#### What you need to do:
Copy the records below word for word, leaving out nothing.

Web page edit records
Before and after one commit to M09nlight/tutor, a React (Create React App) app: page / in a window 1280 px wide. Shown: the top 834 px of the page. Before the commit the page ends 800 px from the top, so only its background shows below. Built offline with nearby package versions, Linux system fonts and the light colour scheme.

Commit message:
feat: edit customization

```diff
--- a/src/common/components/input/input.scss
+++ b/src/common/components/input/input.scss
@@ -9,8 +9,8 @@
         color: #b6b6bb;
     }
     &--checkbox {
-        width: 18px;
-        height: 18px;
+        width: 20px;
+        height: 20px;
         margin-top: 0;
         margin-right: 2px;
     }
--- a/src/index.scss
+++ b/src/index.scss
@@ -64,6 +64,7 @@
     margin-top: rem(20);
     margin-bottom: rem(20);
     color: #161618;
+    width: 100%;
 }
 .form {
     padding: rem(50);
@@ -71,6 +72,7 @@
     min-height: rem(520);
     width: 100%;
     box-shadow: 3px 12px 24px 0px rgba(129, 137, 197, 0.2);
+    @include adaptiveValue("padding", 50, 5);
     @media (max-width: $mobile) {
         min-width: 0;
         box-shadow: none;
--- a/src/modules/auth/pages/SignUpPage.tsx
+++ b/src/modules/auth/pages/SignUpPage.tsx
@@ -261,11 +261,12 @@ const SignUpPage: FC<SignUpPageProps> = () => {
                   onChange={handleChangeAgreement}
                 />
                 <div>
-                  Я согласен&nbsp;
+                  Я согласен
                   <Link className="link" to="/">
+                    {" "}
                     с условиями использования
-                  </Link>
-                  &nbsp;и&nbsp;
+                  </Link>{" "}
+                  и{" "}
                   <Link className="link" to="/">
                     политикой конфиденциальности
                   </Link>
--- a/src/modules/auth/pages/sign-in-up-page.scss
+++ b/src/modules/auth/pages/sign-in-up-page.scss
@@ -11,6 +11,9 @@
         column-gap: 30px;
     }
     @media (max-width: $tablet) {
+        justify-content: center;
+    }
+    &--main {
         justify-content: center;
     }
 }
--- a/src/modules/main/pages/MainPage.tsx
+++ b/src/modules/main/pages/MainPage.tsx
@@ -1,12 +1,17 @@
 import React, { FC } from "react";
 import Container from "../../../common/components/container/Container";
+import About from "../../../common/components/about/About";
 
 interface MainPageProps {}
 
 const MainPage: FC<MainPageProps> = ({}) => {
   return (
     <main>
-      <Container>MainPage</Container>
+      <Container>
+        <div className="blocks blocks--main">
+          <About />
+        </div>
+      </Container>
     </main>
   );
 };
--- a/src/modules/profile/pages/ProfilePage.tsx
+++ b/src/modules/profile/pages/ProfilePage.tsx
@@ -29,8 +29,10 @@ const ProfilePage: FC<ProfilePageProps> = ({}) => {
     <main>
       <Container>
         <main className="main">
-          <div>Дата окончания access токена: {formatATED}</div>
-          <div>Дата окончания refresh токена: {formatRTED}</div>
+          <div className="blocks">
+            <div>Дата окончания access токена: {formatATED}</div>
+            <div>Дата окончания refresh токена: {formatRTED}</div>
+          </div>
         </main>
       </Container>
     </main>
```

#### Answer to this task:
Before and after one commit to M09nlight/tutor, a React (Create React App) app: page / in a window 1280 px wide. Shown: the top 834 px of the page. Before the commit the page ends 800 px from the top, so only its background shows below. Built offline with nearby package versions, Linux system fonts and the light colour scheme.

Commit message:
feat: edit customization

```diff
--- a/src/common/components/input/input.scss
+++ b/src/common/components/input/input.scss
@@ -9,8 +9,8 @@
         color: #b6b6bb;
     }
     &--checkbox {
-        width: 18px;
-        height: 18px;
+        width: 20px;
+        height: 20px;
         margin-top: 0;
         margin-right: 2px;
     }
--- a/src/index.scss
+++ b/src/index.scss
@@ -64,6 +64,7 @@
     margin-top: rem(20);
     margin-bottom: rem(20);
     color: #161618;
+    width: 100%;
 }
 .form {
     padding: rem(50);
@@ -71,6 +72,7 @@
     min-height: rem(520);
     width: 100%;
     box-shadow: 3px 12px 24px 0px rgba(129, 137, 197, 0.2);
+    @include adaptiveValue("padding", 50, 5);
     @media (max-width: $mobile) {
         min-width: 0;
         box-shadow: none;
--- a/src/modules/auth/pages/SignUpPage.tsx
+++ b/src/modules/auth/pages/SignUpPage.tsx
@@ -261,11 +261,12 @@ const SignUpPage: FC<SignUpPageProps> = () => {
                   onChange={handleChangeAgreement}
                 />
                 <div>
-                  Я согласен&nbsp;
+                  Я согласен
                   <Link className="link" to="/">
+                    {" "}
                     с условиями использования
-                  </Link>
-                  &nbsp;и&nbsp;
+                  </Link>{" "}
+                  и{" "}
                   <Link className="link" to="/">
                     политикой конфиденциальности
                   </Link>
--- a/src/modules/auth/pages/sign-in-up-page.scss
+++ b/src/modules/auth/pages/sign-in-up-page.scss
@@ -11,6 +11,9 @@
         column-gap: 30px;
     }
     @media (max-width: $tablet) {
+        justify-content: center;
+    }
+    &--main {
         justify-content: center;
     }
 }
--- a/src/modules/main/pages/MainPage.tsx
+++ b/src/modules/main/pages/MainPage.tsx
@@ -1,12 +1,17 @@
 import React, { FC } from "react";
 import Container from "../../../common/components/container/Container";
+import About from "../../../common/components/about/About";
 
 interface MainPageProps {}
 
 const MainPage: FC<MainPageProps> = ({}) => {
   return (
     <main>
-      <Container>MainPage</Container>
+      <Container>
+        <div className="blocks blocks--main">
+          <About />
+        </div>
+      </Container>
     </main>
   );
 };
--- a/src/modules/profile/pages/ProfilePage.tsx
+++ b/src/modules/profile/pages/ProfilePage.tsx
@@ -29,8 +29,10 @@ const ProfilePage: FC<ProfilePageProps> = ({}) => {
     <main>
       <Container>
         <main className="main">
-          <div>Дата окончания access токена: {formatATED}</div>
-          <div>Дата окончания refresh токена: {formatRTED}</div>
+          <div className="blocks">
+            <div>Дата окончания access токена: {formatATED}</div>
+            <div>Дата окончания refresh токена: {formatRTED}</div>
+          </div>
         </main>
       </Container>
     </main>
```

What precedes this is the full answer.